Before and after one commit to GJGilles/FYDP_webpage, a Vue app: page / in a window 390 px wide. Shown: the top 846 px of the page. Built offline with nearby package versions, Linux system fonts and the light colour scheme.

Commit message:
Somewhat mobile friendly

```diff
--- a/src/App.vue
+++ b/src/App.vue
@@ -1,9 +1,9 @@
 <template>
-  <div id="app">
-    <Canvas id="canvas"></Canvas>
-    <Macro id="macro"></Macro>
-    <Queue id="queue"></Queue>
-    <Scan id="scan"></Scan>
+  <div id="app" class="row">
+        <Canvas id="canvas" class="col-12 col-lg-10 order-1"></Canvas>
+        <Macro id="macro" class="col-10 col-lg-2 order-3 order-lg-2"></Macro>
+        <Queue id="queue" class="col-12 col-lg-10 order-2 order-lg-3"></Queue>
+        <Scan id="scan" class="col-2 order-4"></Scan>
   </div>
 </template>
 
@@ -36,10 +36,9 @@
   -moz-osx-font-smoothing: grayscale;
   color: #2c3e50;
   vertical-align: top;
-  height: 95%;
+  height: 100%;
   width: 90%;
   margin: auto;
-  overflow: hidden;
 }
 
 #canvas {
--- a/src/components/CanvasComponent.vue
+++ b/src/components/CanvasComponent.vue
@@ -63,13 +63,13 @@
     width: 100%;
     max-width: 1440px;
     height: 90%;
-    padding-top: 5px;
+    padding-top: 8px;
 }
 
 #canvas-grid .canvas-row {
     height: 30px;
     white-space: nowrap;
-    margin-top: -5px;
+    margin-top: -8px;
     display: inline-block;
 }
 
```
───
REQUIRED ACTION ▸
Please return all of the entries above, exactly and completely.

REPLY ▸
Before and after one commit to GJGilles/FYDP_webpage, a Vue app: page / in a window 390 px wide. Shown: the top 846 px of the page. Built offline with nearby package versions, Linux system fonts and the light colour scheme.

Commit message:
Somewhat mobile friendly

```diff
--- a/src/App.vue
+++ b/src/App.vue
@@ -1,9 +1,9 @@
 <template>
-  <div id="app">
-    <Canvas id="canvas"></Canvas>
-    <Macro id="macro"></Macro>
-    <Queue id="queue"></Queue>
-    <Scan id="scan"></Scan>
+  <div id="app" class="row">
+        <Canvas id="canvas" class="col-12 col-lg-10 order-1"></Canvas>
+        <Macro id="macro" class="col-10 col-lg-2 order-3 order-lg-2"></Macro>
+        <Queue id="queue" class="col-12 col-lg-10 order-2 order-lg-3"></Queue>
+        <Scan id="scan" class="col-2 order-4"></Scan>
   </div>
 </template>
 
@@ -36,10 +36,9 @@
   -moz-osx-font-smoothing: grayscale;
   color: #2c3e50;
   vertical-align: top;
-  height: 95%;
+  height: 100%;
   width: 90%;
   margin: auto;
-  overflow: hidden;
 }
 
 #canvas {
--- a/src/components/CanvasComponent.vue
+++ b/src/components/CanvasComponent.vue
@@ -63,13 +63,13 @@
     width: 100%;
     max-width: 1440px;
     height: 90%;
-    padding-top: 5px;
+    padding-top: 8px;
 }
 
 #canvas-grid .canvas-row {
     height: 30px;
     white-space: nowrap;
-    margin-top: -5px;
+    margin-top: -8px;
     display: inline-block;
 }
 
```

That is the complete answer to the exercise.